secondly his preconceived ideas as to what he was likely to see, for otherwise the value of his observations will not be fully appreciated.
Our readers may perhaps remember that in the year 1870 a discussion took place on the question whether the glory of light seen around the sun during total eclipse belongs to the sun or not. There were those who maintained very confidently the opinion that this glory is either a purely optical phenomenon only or else is due to the passage of the solar rays through our own atmosphere all round the place of the eclipsed sun. On the other hand, there were some (ourselves among the number) who pointed out that the corona must necessarily belong to the sun, since its features could not possibly be reconciled with any other theory. The greater number of astronomers seemed, however, to form no opinion one way or the other, but to prefer to leave the matter to be decided by fresh evidence. For too many imagine that the best way of showing how greatly they value observations is by declining to investigate the full significance of observations already made.

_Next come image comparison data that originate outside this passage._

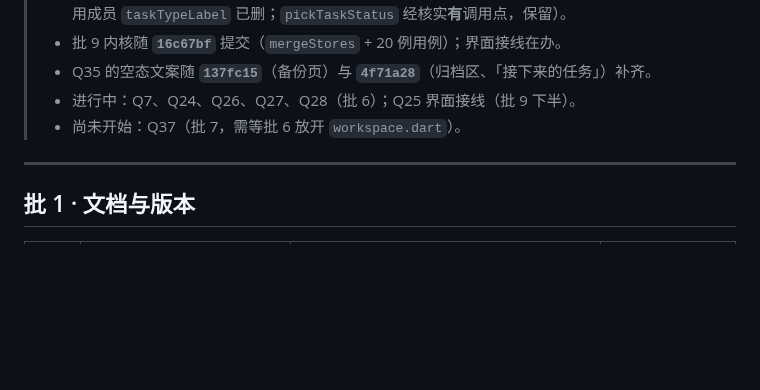
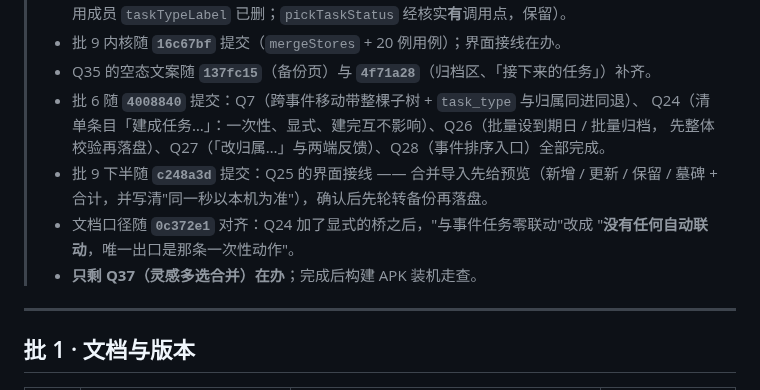
Before and after one commit to maker114/Guide-Line, a Markdown page: docs/plan/修改计划-已选定.md, the part around the change. Rendered like a GitHub page; blank space fills up the shorter version.

Commit message:
docs(计划): 进度表更到"只剩 Q37"
批 6（`4008840`：Q7/Q24/Q26/Q27/Q28）与批 9 下半（`c248a3d`：Q25 界面接线）都已落地，
文档口径随 `0c372e1` 对齐。对照表里除了"本次不做"的 Q23，只剩 Q37（灵感多选合并）在办。

```diff
--- a/docs/plan/修改计划-已选定.md
+++ b/docs/plan/修改计划-已选定.md
@@ -95,8 +95,14 @@
 >   （零调用成员 `taskTypeLabel` 已删；`pickTaskStatus` 经核实**有**调用点，保留）。
 > - 批 9 内核随 **`16c67bf`** 提交（`mergeStores` + 20 例用例）；界面接线在办。
 > - Q35 的空态文案随 **`137fc15`**（备份页）与 **`4f71a28`**（归档区、「接下来的任务」）补齐。
-> - 进行中：Q7、Q24、Q26、Q27、Q28（批 6）；Q25 界面接线（批 9 下半）。
-> - 尚未开始：Q37（批 7，需等批 6 放开 `workspace.dart`）。
+> - 批 6 随 **`4008840`** 提交：Q7（跨事件移动带整棵子树 + `task_type` 与归属同进同退）、
+>   Q24（清单条目「建成任务…」：一次性、显式、建完互不影响）、Q26（批量设到期日 / 批量归档，
+>   先整体校验再落盘）、Q27（「改归属…」与两端反馈）、Q28（事件排序入口）全部完成。
+> - 批 9 下半随 **`c248a3d`** 提交：Q25 的界面接线 —— 合并导入先给预览（新增 / 更新 / 保留 /
+>   墓碑 + 合计，并写清"同一秒以本机为准"），确认后先轮转备份再落盘。
+> - 文档口径随 **`0c372e1`** 对齐：Q24 加了显式的桥之后，"与事件任务零联动"改成
+>   "**没有任何自动联动**，唯一出口是那条一次性动作"。
+> - **只剩 Q37（灵感多选合并）在办**；完成后构建 APK 装机走查。
 
 ---
 
```
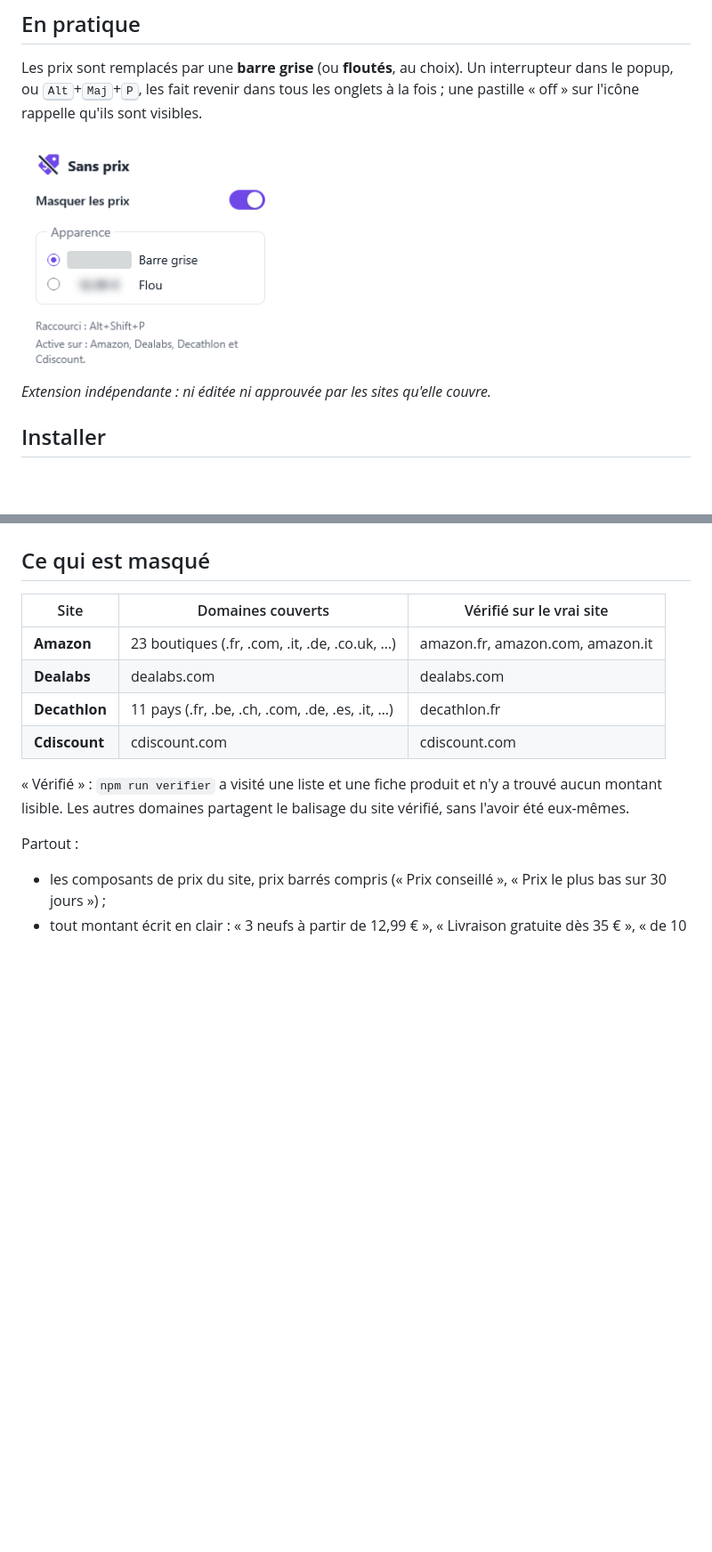
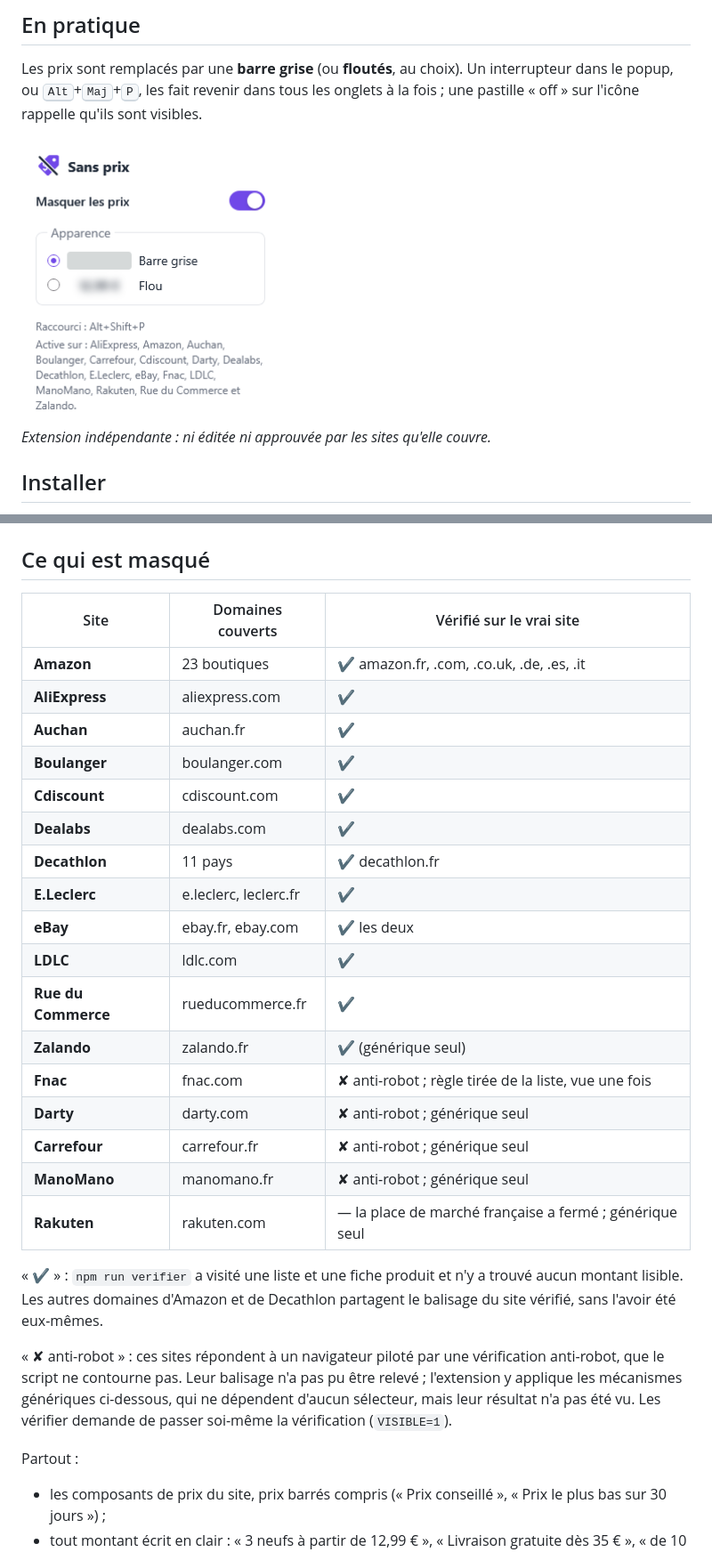
Before and after one commit to mister-guiiug/mister-no-price, a Markdown page: README.md, 2 parts joined by grey strips. Shown at 89% size. GitHub-like rendering; pictures changed too: docs/popup.png; blank space fills up the shorter version.

```diff
--- a/README.md
+++ b/README.md
@@ -57,16 +58,35 @@ Developer Edition ou Nightly avec `xpinstall.signatures.required` à `false`.
 
 ## Ce qui est masqué
 
-| Site          | Domaines couverts                               | Vérifié sur le vrai site     |
-| ------------- | ----------------------------------------------- | ---------------------------- |
-| **Amazon**    | 23 boutiques (.fr, .com, .it, .de, .co.uk, …)   | amazon.fr, amazon.com, amazon.it |
-| **Dealabs**   | dealabs.com                                     | dealabs.com                  |
-| **Decathlon** | 11 pays (.fr, .be, .ch, .com, .de, .es, .it, …) | decathlon.fr                 |
-| **Cdiscount** | cdiscount.com                                   | cdiscount.com                |
+| Site                | Domaines couverts                     | Vérifié sur le vrai site                                        |
+| ------------------- | ------------------------------------- | --------------------------------------------------------------- |
+| **Amazon**          | 23 boutiques                          | ✔ amazon.fr, .com, .co.uk, .de, .es, .it                        |
+| **AliExpress**      | aliexpress.com                        | ✔                                                               |
+| **Auchan**          | auchan.fr                             | ✔                                                               |
+| **Boulanger**       | boulanger.com                         | ✔                                                               |
+| **Cdiscount**       | cdiscount.com                         | ✔                                                               |
+| **Dealabs**         | dealabs.com                           | ✔                                                               |
+| **Decathlon**       | 11 pays                               | ✔ decathlon.fr                                                  |
+| **E.Leclerc**       | e.leclerc, leclerc.fr                 | ✔                                                               |
+| **eBay**            | ebay.fr, ebay.com                     | ✔ les deux                                                      |
+| **LDLC**            | ldlc.com                              | ✔                                                               |
+| **Rue du Commerce** | rueducommerce.fr                      | ✔                                                               |
+| **Zalando**         | zalando.fr                            | ✔ (générique seul)                                              |
+| **Fnac**            | fnac.com                              | ✘ anti-robot ; règle tirée de la liste, vue une fois             |
+| **Darty**           | darty.com                             | ✘ anti-robot ; générique seul                                   |
+| **Carrefour**       | carrefour.fr                          | ✘ anti-robot ; générique seul                                   |
+| **ManoMano**        | manomano.fr                           | ✘ anti-robot ; générique seul                                   |
+| **Rakuten**         | rakuten.com                           | — la place de marché française a fermé ; générique seul         |
 
-« Vérifié » : `npm run verifier` a visité une liste et une fiche produit et n'y
-a trouvé aucun montant lisible. Les autres domaines partagent le balisage du
-site vérifié, sans l'avoir été eux-mêmes.
+« ✔ » : `npm run verifier` a visité une liste et une fiche produit et n'y a
+trouvé aucun montant lisible. Les autres domaines d'Amazon et de Decathlon
+partagent le balisage du site vérifié, sans l'avoir été eux-mêmes.
+
+« ✘ anti-robot » : ces sites répondent à un navigateur piloté par une
+vérification anti-robot, que le script ne contourne pas. Leur balisage n'a pas
+pu être relevé ; l'extension y applique les mécanismes génériques ci-dessous,
+qui ne dépendent d'aucun sélecteur, mais leur résultat n'a pas été vu. Les
+vérifier demande de passer soi-même la vérification (`VISIBLE=1`).
 
 Partout :
 
```
Also changed, not shown: other parts of README.md (+10 -5 lines), 7 other files.
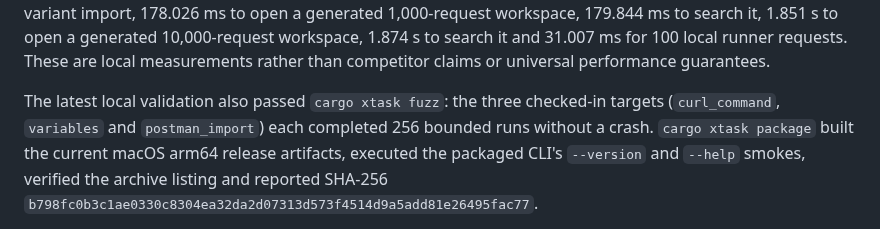
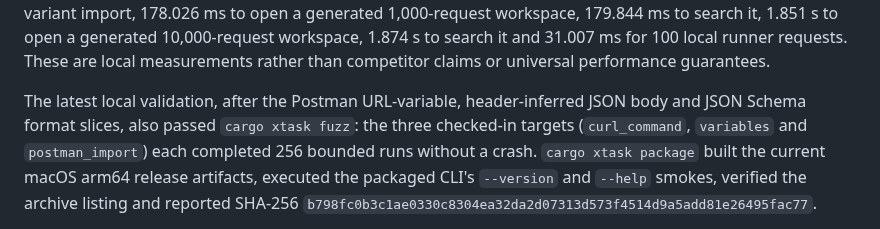
Before and after one commit to OthmaneBlial/Postly, a Markdown page: docs/progress.md, the part around the change. Rendered like a GitHub page.

Commit message:
docs(qa): record postman fuzz rerun

```diff
--- a/docs/progress.md
+++ b/docs/progress.md
@@ -337,9 +337,10 @@ workspace, 1.874 s to search it and 31.007 ms for 100 local runner requests.
 These are local measurements rather than competitor claims or universal
 performance guarantees.
 
-The latest local validation also passed `cargo xtask fuzz`: the three checked-in
-targets (`curl_command`, `variables` and `postman_import`) each completed 256
-bounded runs without a crash. `cargo xtask package` built the current macOS
+The latest local validation, after the Postman URL-variable, header-inferred JSON
+body and JSON Schema format slices, also passed `cargo xtask fuzz`: the three
+checked-in targets (`curl_command`, `variables` and `postman_import`) each
+completed 256 bounded runs without a crash. `cargo xtask package` built the current macOS
 arm64 release artifacts, executed the packaged CLI's `--version` and `--help`
 smokes, verified the archive listing and reported SHA-256
 `b798fc0b3c1ae0330c8304ea32da2d07313d573f4514d9a5add81e26495fac77`.
```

It will be remembered that before long the new observations devised to settle a question which had been abundantly answered by observations already made proved unmistakably the solar nature of the corona. Photographs were taken during the total eclipse of December, 1870, and in greater number during that of December, 1871. On the latter occasion photographic views of the corona taken at stations far apart agreed closely together, showing that the corona could not possibly be an atmospheric phenomenon. No one could imagine that the air above Baicull, where Mr. Davis (Lord Lindsay's photographer) took his views, could by some amazing accident produce coronal features resembling those produced by the air above Ootacamund, one station being close to the seashore, the other hundreds of miles inland and some 10,000 feet above the sea-level. On the other hand, the resemblance of the several views taken at either station showed that the coronal glory could not be due to the illumination of some matter on the hither side of the moon, but far outside our own atmosphere. For the solar rays, passing athwart the lunar disk to fall upon such matter, would shift rapidly in position as the moon moved onward, so that the features seen at the beginning of total eclipse would differ markedly from those seen toward the end. Since the six pictures taken at Baicull closely resembled each other, as did the six taken at Ootacamund, so that all twelve views represented the same corona (though of course not all to the same distance from the sun), it was manifest that the corona then seen was a solar appendage. The actual distance to which the corona can be traced in these pictures corresponds to about 900,000 miles.
But the believers in an atmospheric corona were not even yet wholly satisfied. Nay, before the recent total eclipse one among them even went so far as to say that the observations and photographs of 1870 and 1871, while demonstrating the solar nature of the glory immedi-